Incendiary introduce Rook and the Ravens

Even when covering Ohio the lads still somehow manage to musically surpass Young by miles..

Incendiary introduce Rook and the Ravens


Listen to the final track of Glossop quintet, Rook and the Ravens’ self titled EP and you will hear a single fragment of utterance as the music dies away: “Is that the end of it all?”  Whether lead singer, James Fay (who at the time was only eighteen) intended this as a genuine query or was simply demonstrating an element of the communal randomness the band signify  is irrelevant…the point is that now, two years later, this gifted five piece act can safely answer: “No”’. Indisputably, this is only the beginning.


Ear burning guitar solos, gut wrenching harmonica sound (and pretty much any other quality capable of producing an involuntary bodily function) are all to be found on RATR’s eagerly anticipated album. Due for release in September this twelve track CD is proving to be, so far, a delicious cacophony of both old and new material. With packaging and artwork completed the act are raring to give the world a sneak preview of what’s to come. While the Rooks’ MySpace is ideal simply to listen, nothing compares to the full live experience these lads have to offer. The group’s set is infested with both new and old material, all to be featured in their debut release. In today’s industry of vocoders and digital effects, it’s hard to decipher valid, non artificial flair. Well, look no further because the Rooks are without a doubt a dependable example of authenticity.  While recordings alone demonstrate all three vocalists’ impeccable range, their live performance only proves this further.


The constant argument unfortunately lies with the genre. The group seemed to have been labelled as “Neil Young-esque” fused with a “dash of Kings of Leon” However; Caleb Followill’s (arguably) whiny voice is considerably absent and while echoing the trademark harmonies of Crosby, Stills, Nash and Young, the Rooks’ song structures are far more mature whilst containing the added appeal of a 21st century approach. Even when covering Ohio the lads still somehow manage to musically surpass Young by miles… (oofph – Ed)

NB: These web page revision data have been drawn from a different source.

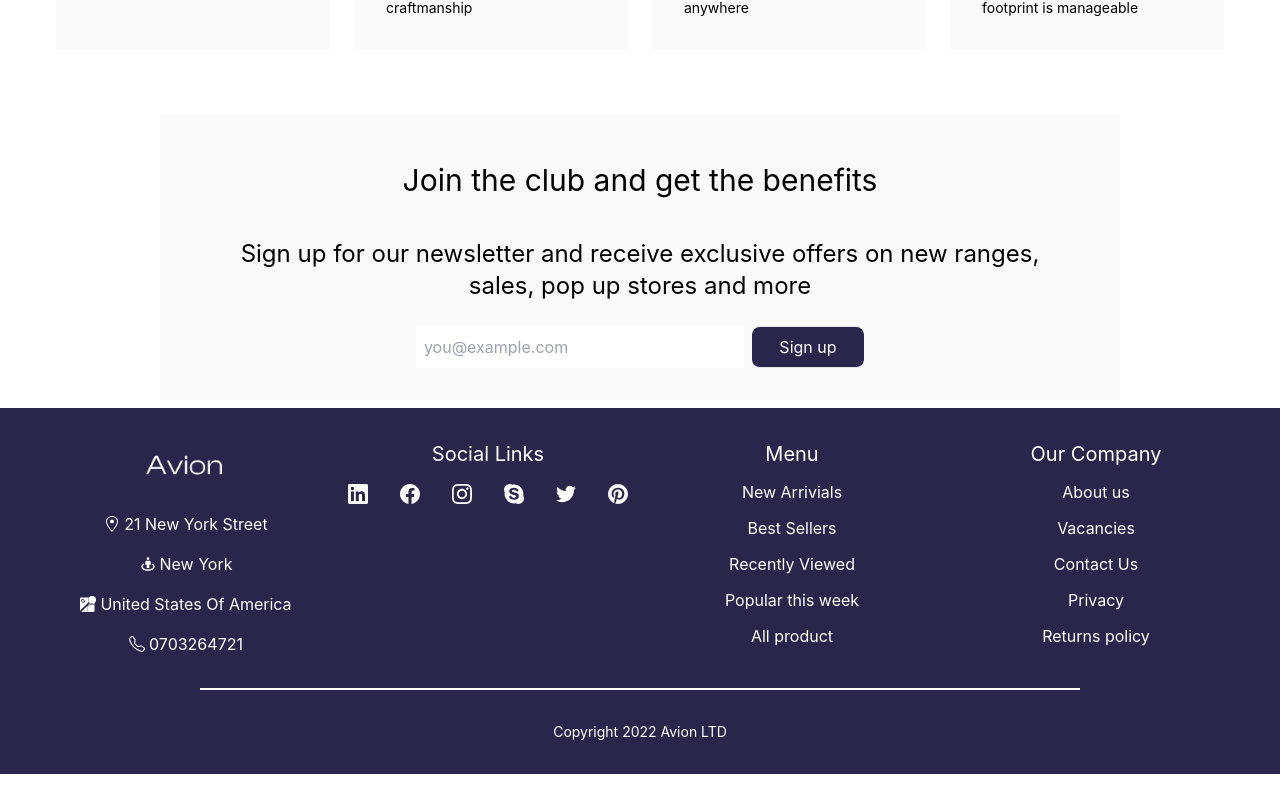
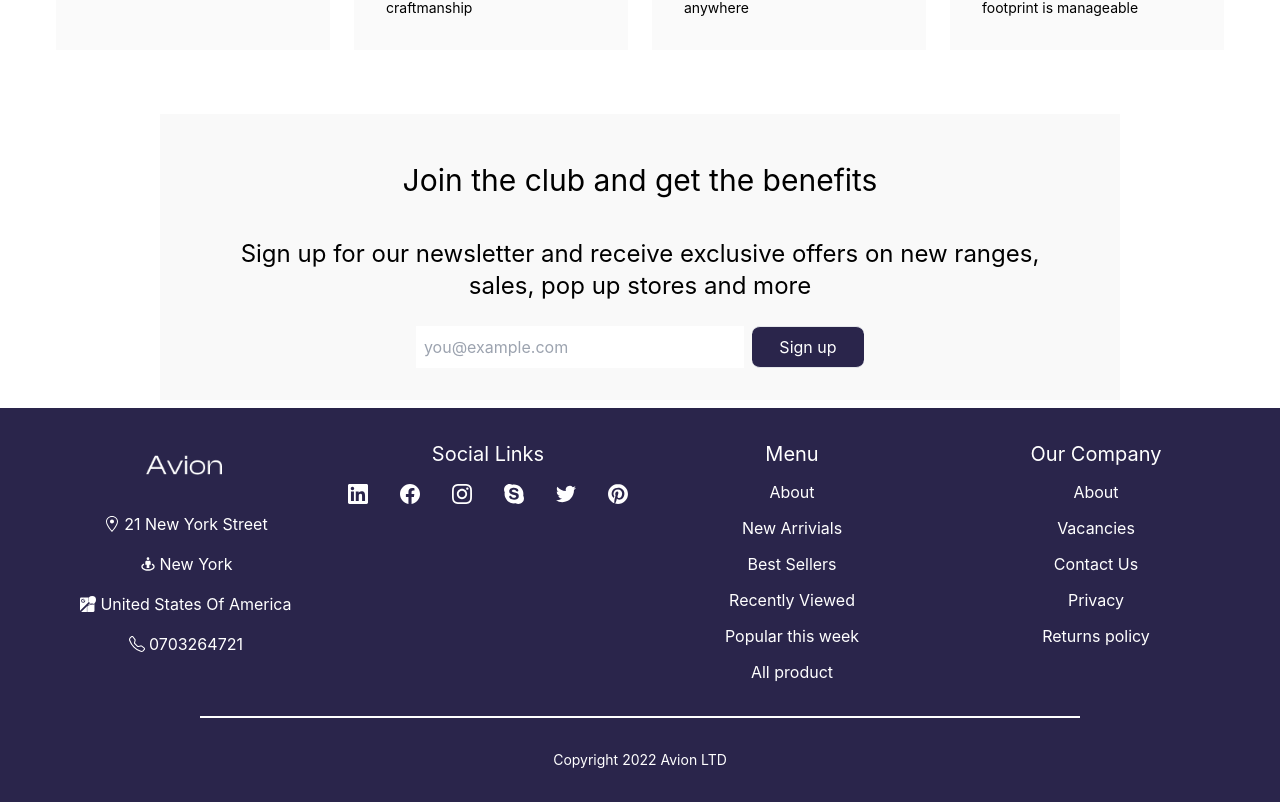
Before and after one commit to Huynhkimphat/Naver_Capstone_Project, a Next.js app: page /about in a window 1280 px wide. Shown: the part 1206-2008 px from the top of the page. Before the commit the page ends 1980 px from the top, so only its background shows below. Built offline with nearby package versions, Linux system fonts and the light colour scheme; no server answers; the database is empty.

Commit message:
Layout/check (#140)
* Update out of stock

* Update check 1st

```diff
--- a/components/Checkout/Cart/CartContent.js
+++ b/components/Checkout/Cart/CartContent.js
@@ -32,7 +32,7 @@ export default function CartContent({ cart, orderNo }) {
   const adjustProduct = (data, type) => {
     if(orderNo)return;
     if (
-      (type === "minus" && data.amount === 0) ||
+      (type === "minus" && data.amount === 1) ||
       (type === "plus" && data.amount === Number(data.quantity))
     ) {
       return;
@@ -85,7 +85,7 @@ export default function CartContent({ cart, orderNo }) {
             </span>
             <div className={styles.contentQuantityAmount}>
               <HiMinus
-                className={orderNo ? styles.disabled : ""}
+                className={orderNo ? styles.disabled : "cursor-pointer select-none"}
                 onClick={() => {
                   adjustProduct(data, "minus");
                 }}
@@ -97,7 +97,7 @@ export default function CartContent({ cart, orderNo }) {
                 value={data.amount}
               />
               <HiPlus
-                className={orderNo ? styles.disabled : ""}
+                className={orderNo ? styles.disabled : "cursor-pointer select-none"}
                 onClick={() => {
                   adjustProduct(data, "plus");
                 }}
@@ -118,8 +118,7 @@ export default function CartContent({ cart, orderNo }) {
             {new Intl.NumberFormat("vi-VN", {
               style: "currency",
               currency: "VND",
-            }).format(data.total)}
-            VND
+            }).format(data.total)} (VND)
           </span>
         </div>
       ))}
--- a/components/Checkout/Summary/Summary.js
+++ b/components/Checkout/Summary/Summary.js
@@ -4,13 +4,14 @@ import orderService from "../../../services/api/admin/orderService";
 import cartService from "../../../services/api/cartService";
 import { confirmDialog } from "primereact/confirmdialog"; // To use confirmDialog method
 import { setCart } from "../../../redux/actions/cartAction";
+import { motion } from 'framer-motion'
 const styles = {
   wrapper: " w-full px-8 py-10",
   title: "font-semibold text-2xl border-b pb-8",
   summaryBorder: "mt-8",
   summaryDetail: "flex font-semibold justify-between py-6 text-sm uppercase",
   checkoutBtn:
-    "bg-indigo-500 font-semibold hover:bg-indigo-600 py-3 text-sm text-white uppercase w-full",
+    "bg-indigo-500 font-semibold hover:bg-indigo-600 py-3 text-sm text-white uppercase w-full rounded-2xl",
 };
 
 export default function Summary({ orderNo }) {
@@ -61,9 +62,9 @@ export default function Summary({ orderNo }) {
           </span>
         </div>
         {orderNo || (
-          <button className={styles.checkoutBtn} onClick={confirm}>
-            Checkout
-          </button>
+            <button className={styles.checkoutBtn} onClick={confirm}>
+              Checkout
+            </button>
         )}
       </div>
     </div>
--- a/components/Footer/Footer.js
+++ b/components/Footer/Footer.js
@@ -27,11 +27,10 @@ const Footer = () => {
     { id: 6, name: "Cutlery" },
   ];
   const ourCompanyList = [
-    { id: 1, name: "About us" },
-    { id: 2, name: "Vacancies" },
-    { id: 3, name: "Contact Us" },
-    { id: 4, name: "Privacy" },
-    { id: 5, name: "Returns policy" },
+    { id: 1, name: "Vacancies" },
+    { id: 2, name: "Contact Us" },
+    { id: 3, name: "Privacy" },
+    { id: 4, name: "Returns policy" },
   ];
 
   return (
--- a/components/Footer/FooterList/FooterList.js
+++ b/components/Footer/FooterList/FooterList.js
@@ -1,3 +1,5 @@
+import { useRouter } from "next/router";
+
 const styles = {
   content:
     "text-white flex flex-col gap-y-3 lg:w-1/4 md:w-1/2 w-full flex items-center",
@@ -6,6 +8,7 @@ const styles = {
 };
 
 const FooterList = (props) => {
+  const router = useRouter();
   const footerList = props.footerList;
   const footerItemRendering = footerList?.map((item) => (
     <div key={item.id} className={styles.footerItem}>
@@ -15,6 +18,9 @@ const FooterList = (props) => {
   return (
     <div className={styles.content}>
       <div className={styles.title}>{props.title}</div>
+      <div className={styles.footerItem} onClick={() => router.push("https://portfolio-hkp.vercel.app/about-us")}>
+        About
+      </div>
       {footerItemRendering}
     </div>
   );
--- a/components/Header/Header.js
+++ b/components/Header/Header.js
@@ -40,7 +40,7 @@ const styles = {
   navMobileContainer: `flex text-xl gap-5 `,
   userImage: "rounded-full",
   cartIconContainer: "flex",
-  numberProduct: "text-[10px] pb-4 text-bold",
+  numberProduct: "text-[16px] pb-4 text-extrabold",
 };
 
 const Header = () => {
@@ -143,7 +143,6 @@ const Header = () => {
             <Link href="/checkout">
               <div className={styles.cartIconContainer}>
                 <div className={styles.cartIcon}>
-
                   <AiOutlineShoppingCart />
                 </div>
                 <div className={styles.numberProduct}>{userEmail ? cart?.productListDetail?.length : ""}</div>
--- a/components/ProductDetail/ProductDetail.js
+++ b/components/ProductDetail/ProductDetail.js
@@ -36,7 +36,7 @@ const styles = {
 const ProductDetail = ({ product }) => {
   const router = useRouter();
   const dispatch = useDispatch();
-  const [valueInput, setValueInput] = useState(0);
+  const [valueInput, setValueInput] = useState(1);
   const cart = useSelector(state => AppSelector.getCart(state))
   const [isAdd, setIsAdd] = useState(false);
 
@@ -138,7 +138,7 @@ const ProductDetail = ({ product }) => {
                 <HiMinus
                   className={styles.btnMinus}
                   onClick={() =>
-                    valueInput !== 0 && setValueInput(Number(valueInput) - 1)
+                    valueInput !== 1 && setValueInput(Number(valueInput) - 1)
                   }
                 />
               </motion.div>
@@ -148,15 +148,15 @@ const ProductDetail = ({ product }) => {
                 value={valueInput}
                 onChange={(e) =>
                   setValueInput(
-                    Number(e.target.value) <= Number(0)
-                      ? Number(0)
+                    Number(e.target.value) <= Number(1)
+                      ? Number(1)
                       : Number(e.target.value) >= Number(product[0].quantity)
                         ? Number(product[0].quantity)
                         : Number(e.target.value)
                   )
                 }
                 max={product[0].quantity}
-                min={0}
+                min={1}
               />
               <motion.div
                 whileHover={{ scale: 1.3 }}
--- a/components/ProductList/ProductList.js
+++ b/components/ProductList/ProductList.js
@@ -14,7 +14,7 @@ const styles = {
   container: "grid md:grid-cols-4 grid-cols-2 gap-x-6 gap-y-8",
   item: "flex flex-col items-center shadow-xl rounded-lg text-center py-8 cursor-pointer",
   img: "hover:cursor-pointer",
-  name: "mt-6 mb-2 text-lg md:text-sm lg:text-xl hover:cursor-pointer",
+  name: "mt-6 mb-2 text-lg md:text-sm lg:text-xl hover:cursor-pointer z-10",
   price: "text-lg md:text-sm lg:text-lg hover:cursor-pointer",
   btnContainer: "text-center",
   btnViewCollection:
@@ -95,7 +95,7 @@ const ProductList = ({
         cateList.sort((a, b) => (Number(a.createdOn) > Number(b.createdOn) ? 1 : -1))
       );
     }
-   console.log(dateDescSort);
+    console.log(dateDescSort);
     if (dateDescSort == 1) {
       const cateList = [...productListByName];
       setProductListByName(
@@ -134,10 +134,11 @@ const ProductList = ({
         ) : (
           productListUIUpdate?.map((item) => (
             <motion.div
-              whileTap={{ scale: 0.9 }}
-              whileHover={{ scale: 1.1 }}
+              whileTap={{ scale: 1 }}
+              whileHover={{ scale: 1.05 }}
               transition={{ type: "spring", stiffness: 400, damping: 10 }}
               key={item.id}
+              onClick={() => router.push(`/product/${item.id}`)}
               className={styles.item}>
               <Image
                 src={item?.images[0]}
```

The implausible effect the lads create is on no circumstances due to a sense of over compensating showmanship. In fact, RATR’s performance can often be misconstrued as insecure or subdued to the untrained eye. Conversely, what is misinterpreted as shyness is in fact an unfaltering connection between the music and its performers, thus emphasizing the group’s true devotion to their work. In short, not only have Rook and the Ravens managed to create a completely unique genre, they have succeeded in reaching their audience through music as opposed to overtly arrogant projection.


Since the recording of their EP back in 2007 the group have only gone from strength to strength; branching out from Manchester across the country (and even straying as far as Georgia every now and then…) while simultaneously submerging Britain in their music. If big things are not destined for this group, there really is no justice in this world…then again, we are looking at the society that allowed “blazing squad” to exist… 

A must see this summer, get to a festival or down to a nearby gig…it’ll be your last chance before the Ravens go sky high.


Words: Kate Ashton-Butler